## Your objective
The answer must consist of each line below that contains the word "page", copied in full.

Start of Records for the task

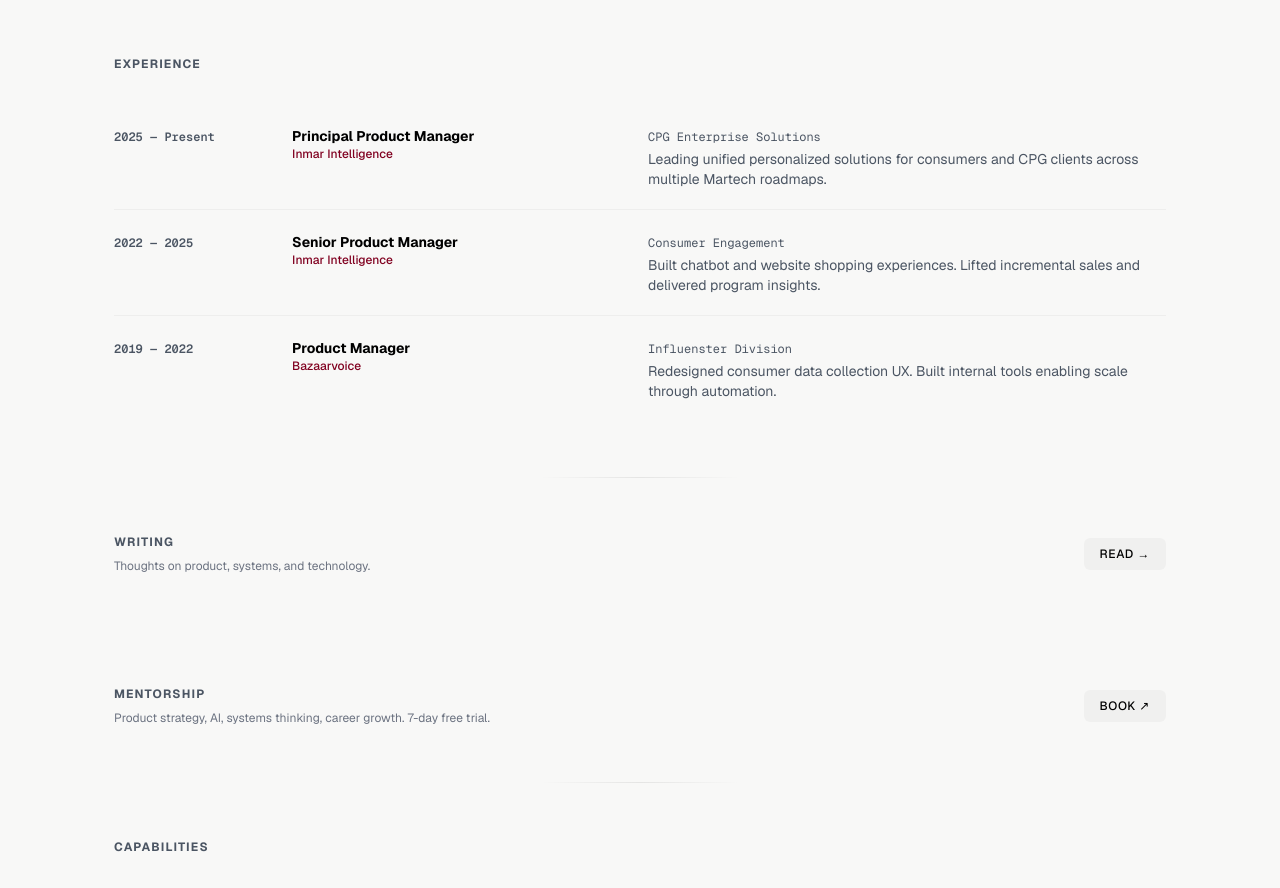
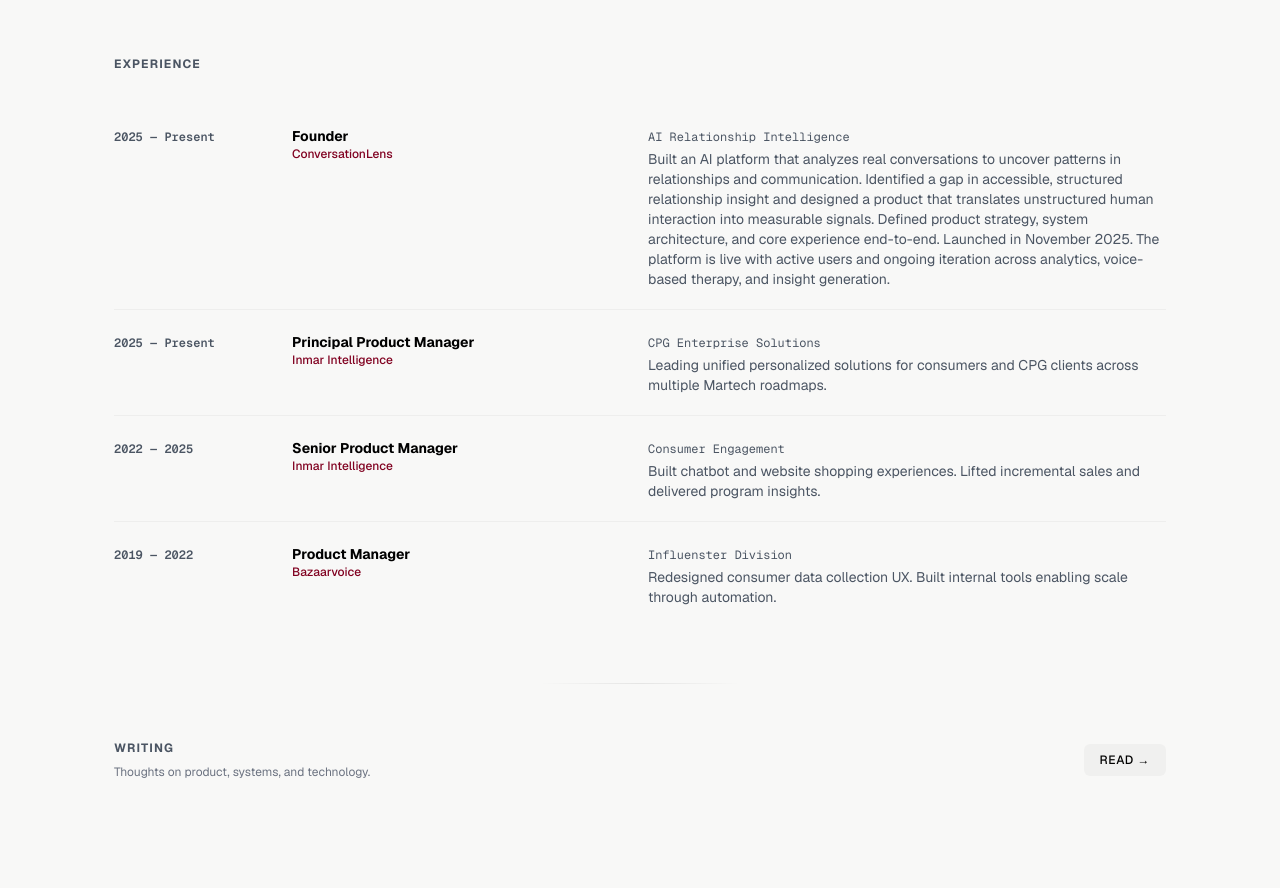
Before and after one commit to kristynazackova-personal/kristynazackova, a Next.js app: page / in a window 1280 px wide. Shown: the part 1140-2028 px from the top of the page. Built offline with nearby package versions, Linux system fonts and the light colour scheme; a web font is replaced by a local one.

Commit message:
Add ConversationLens to experience section
Co-Authored-By: Claude Opus 4.6 (1M context) <noreply@anthropic.com>

```diff
--- a/src/components/version-d.tsx
+++ b/src/components/version-d.tsx
@@ -48,6 +48,13 @@ const ventures: Venture[] = [
 ];
 
 const experience = [
+  {
+    role: "Founder",
+    company: "ConversationLens",
+    period: "2025 — Present",
+    scope: "AI Relationship Intelligence",
+    description: "Built an AI platform that analyzes real conversations to uncover patterns in relationships and communication. Identified a gap in accessible, structured relationship insight and designed a product that translates unstructured human interaction into measurable signals. Defined product strategy, system architecture, and core experience end-to-end. Launched in November 2025. The platform is live with active users and ongoing iteration across analytics, voice-based therapy, and insight generation.",
+  },
   {
     role: "Principal Product Manager",
     company: "Inmar Intelligence",
```
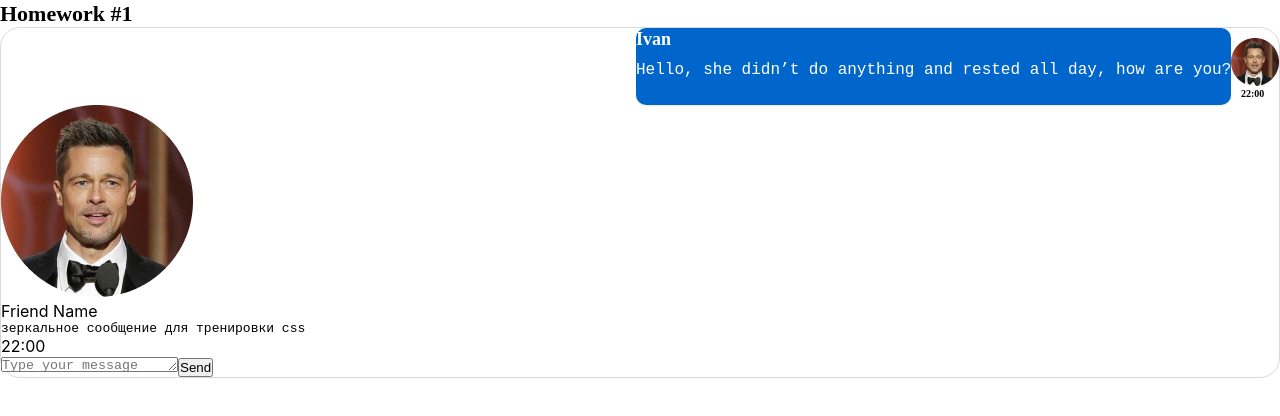
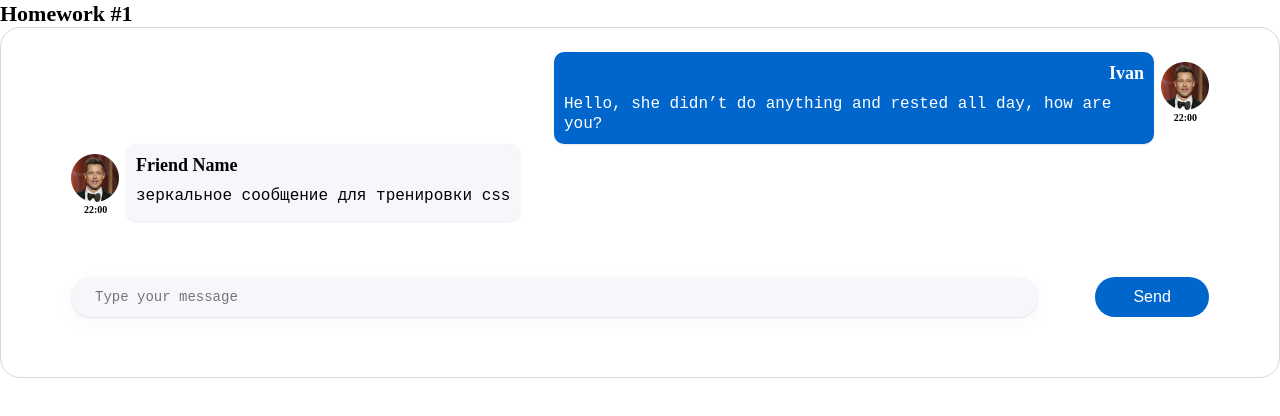
Before and after one commit to MariaStepanyan/hws2-master, a React (Create React App) app: page / in a window 1280 px wide. Shown: the top 416 px of the page. Built offline with nearby package versions, Linux system fonts and the light colour scheme.

Commit message:
layout for hw1

```diff
--- a/src/s2-homeworks/hw01/friend-message/FriendMessage.module.css
+++ b/src/s2-homeworks/hw01/friend-message/FriendMessage.module.css
@@ -1,31 +1,68 @@
 .friendMessage {
-
+  display: flex;
+  position: relative;
+  max-width: 545px;
+  min-height: 77px;
+  left: 125px;
 }
 
 .friendImageAndText {
-
+  font-family: Montserrat;
+  font-size: 18px;
+  font-weight: 600;
+  line-height: 22px;
+  background-color: #f5f7fb;
+  box-shadow: 0px 1px 2px 0px rgba(29, 33, 38, 0.1);
+  border-radius: 10px;
 }
 
 .friendImageAndText img {
-
+  position: absolute;
+  display: inline-block;
+  width: 48px;
+  height: 48px;
+  left: -55px;
+  top: 10px;
+  user-select: none;
 }
 
 .friendText {
-
+  display: inline-block;
+  padding: 10px;
+  font-family: Montserrat;
+  font-size: 16px;
+  font-weight: 400;
+  line-height: 20px;
+  letter-spacing: 0em;
+  text-align: left;
 }
 
 .friendText:after {
-
 }
 
 .friendName {
-
+  font-family: Montserrat;
+  font-size: 18px;
+  font-weight: 600;
+  line-height: 22px;
+  letter-spacing: 0em;
+  text-align: left;
+  margin-bottom: 10px;
 }
 
 .friendMessageText {
-
+  text-wrap: wrap;
+  word-wrap: break-word;
 }
 
 .friendTime {
-
+  position: absolute;
+  font-family: Montserrat;
+  font-size: 10px;
+  font-weight: 600;
+  line-height: 12px;
+  letter-spacing: 0em;
+  text-align: left;
+  top: 60px;
+  left: -42px;
 }
--- a/src/s2-homeworks/hw01/message-sender/MessageSender.module.css
+++ b/src/s2-homeworks/hw01/message-sender/MessageSender.module.css
@@ -1,14 +1,45 @@
 .sendForm {
-
+  position: relative;
+  margin: 56px 70px;
 }
 
 .textarea {
+  resize: none;
+  overflow: hidden;
+  border: none;
+  border-radius: 20px;
+  box-shadow: 0px 1px 2px 0px rgba(29, 33, 38, 0.1),
+    0px 5px 20px 0px rgba(29, 33, 38, 0.03);
+  background: rgb(245, 247, 251);
+  width: 85%;
+  padding: 12px 24px 12px;
+  font-size: 14px;
+  user-select: none;
 }
 
 .button {
+  position: absolute;
+  top: 0;
+  right: 0;
+  border-radius: 20px;
+  background: rgb(0, 102, 204);
+  color: white;
+  width: 10%;
+  /* margin-left: 40px; */
+  height: 40px;
+  font-size: 16px;
+  padding: 10px 38px;
+  border: none;
+  user-select: none;
 }
 
 .button:hover {
+  cursor: pointer;
 }
 .button:active {
+  background: rgb(0, 45, 90);
 }
+
+.textarea:focus {
+  outline: 1px solid lightgray;
+}
--- a/src/s2-homeworks/hw01/message/Message.module.css
+++ b/src/s2-homeworks/hw01/message/Message.module.css
@@ -3,7 +3,8 @@
   position: relative;
   max-width: 545px;
   min-height: 77px;
-  left: 635px;
+  left: 553px;
+  margin-top: 24px;
 }
 
 .imageAndText {
@@ -21,11 +22,14 @@
   display: inline-block;
   width: 48px;
   height: 48px;
-  left: 595px;
-  top: 10px
+  right: -110px;
+  top: 10px;
+  user-select: none;
 }
 
 .text {
+  width: 600px;
+  padding: 10px;
   display: inline-block;
   font-family: Montserrat;
   font-size: 16px;
@@ -45,12 +49,16 @@
   font-weight: 600;
   line-height: 22px;
   letter-spacing: 0em;
-  text-align: left;
+  text-align: right;
   color: rgba(255, 255, 255, 1);
   margin-bottom: 10px;
 }
 
 .messageText {
+  text-wrap: wrap;
+  word-wrap: break-word;
+  /* box-shadow: 0px 1px 2px 0px rgba(29, 33, 38, 0.1),0px 5px 20px 0px rgba(29, 33, 38, 0.03);
+background: rgb(0, 102, 204); */
 }
 
 .time {
@@ -61,6 +69,6 @@
   line-height: 12px;
   letter-spacing: 0em;
   text-align: left;
-  left: 605px;
+  right: -98px;
   top: 60px;
 }
```
Also changed, not shown: src/s2-homeworks/hw01/HW1.tsx (+5 -5 lines).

End of Records for the task

## Answer
Before and after one commit to kristynazackova-personal/kristynazackova, a Next.js app: page / in a window 1280 px wide. Shown: the part 1140-2028 px from the top of the page. Built offline with nearby package versions, Linux system fonts and the light colour scheme; a web font is replaced by a local one.
Before and after one commit to MariaStepanyan/hws2-master, a React (Create React App) app: page / in a window 1280 px wide. Shown: the top 416 px of the page. Built offline with nearby package versions, Linux system fonts and the light colour scheme.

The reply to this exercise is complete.